• What you are asked to do: Count how many lines in the material below hold the word "frac"; the reply is that number alone.

• The records:

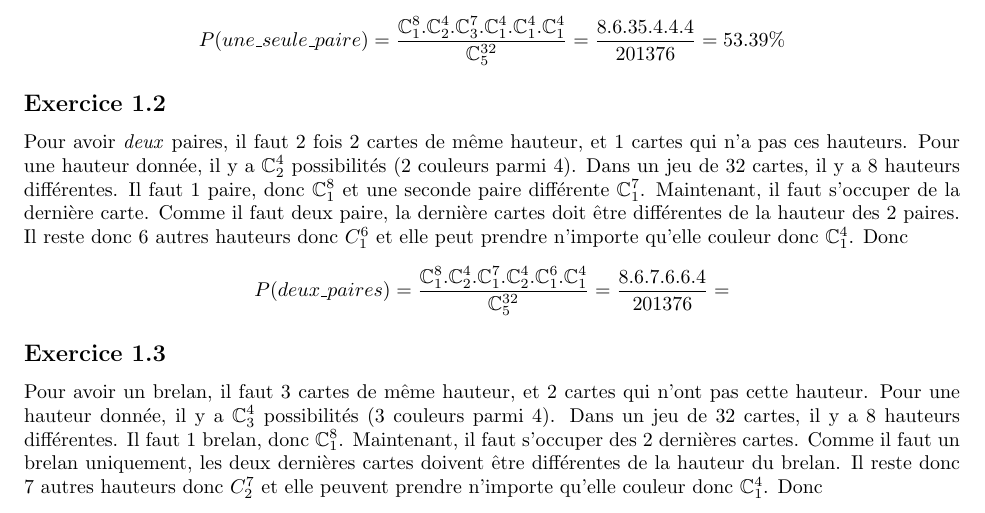
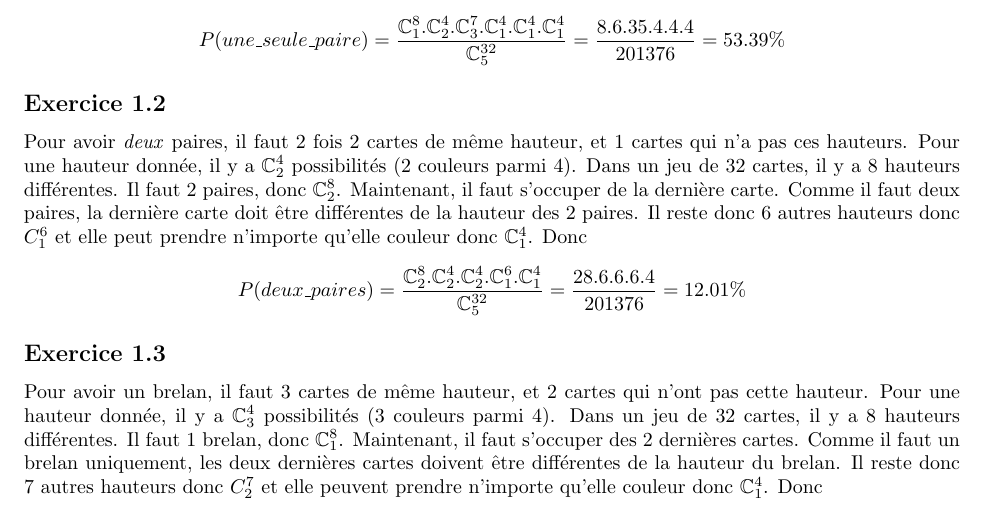
Before and after one commit to PAYRAULT/MPI, a LaTeX book (MEU254/TD/proba.tex): part of the page, cut so that both start at the same text. Compiled offline with pdfLaTeX.

Commit message:
Proba Q2 corrected

```diff
--- a/MEU254/TD/proba.tex
+++ b/MEU254/TD/proba.tex
@@ -80,8 +80,8 @@ Pour avoir \emph{une seule} paire, il faut 2 cartes de m\^eme hauteur, et 3 cart
 $$P(une\_seule\_paire) = \frac{\C_1^8.\C_2^4.\C_3^7.\C_1^4.\C_1^4.\C_1^4}{\C_5^{32}} = \frac{8.6.35.4.4.4}{201376} = 53.39\%$$
 
 \subsection*{Exercice 1.2}
-Pour avoir \emph{deux} paires, il faut 2 fois 2 cartes de m\^eme hauteur, et 1 cartes qui n'a pas ces hauteurs. Pour une hauteur donn\'ee, il y a $\C_2^4$ possibilit\'es (2 couleurs parmi 4). Dans un jeu de 32 cartes, il y a 8 hauteurs diff\'erentes. Il faut 1 paire, donc $\C_1^8$ et une seconde paire diff\'erente $\C_1^7$. Maintenant, il faut s'occuper de la derni\`ere carte. Comme il faut deux paire, la derni\`ere cartes doit \^etre diff\'erentes de la hauteur des 2 paires. Il reste donc 6 autres hauteurs donc $C_1^6$ et elle peut prendre n'importe qu'elle couleur donc $\C_1^4$. Donc
-$$P(deux\_paires) = \frac{\C_1^8.\C_2^4.\C_1^7.\C_2^4.\C_1^6.\C_1^4}{\C_5^{32}} = \frac{8.6.7.6.6.4}{201376} = $$
+Pour avoir \emph{deux} paires, il faut 2 fois 2 cartes de m\^eme hauteur, et 1 cartes qui n'a pas ces hauteurs. Pour une hauteur donn\'ee, il y a $\C_2^4$ possibilit\'es (2 couleurs parmi 4). Dans un jeu de 32 cartes, il y a 8 hauteurs diff\'erentes. Il faut 2 paires, donc $\C_2^8$. Maintenant, il faut s'occuper de la derni\`ere carte. Comme il faut deux paires, la derni\`ere carte doit \^etre diff\'erentes de la hauteur des 2 paires. Il reste donc 6 autres hauteurs donc $C_1^6$ et elle peut prendre n'importe qu'elle couleur donc $\C_1^4$. Donc
+$$P(deux\_paires) = \frac{\C_2^8.\C_2^4.\C_2^4.\C_1^6.\C_1^4}{\C_5^{32}} = \frac{28.6.6.6.4}{201376} = 12.01\%$$
 
 
 \subsection*{Exercice 1.3}
```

• Output for this task: 3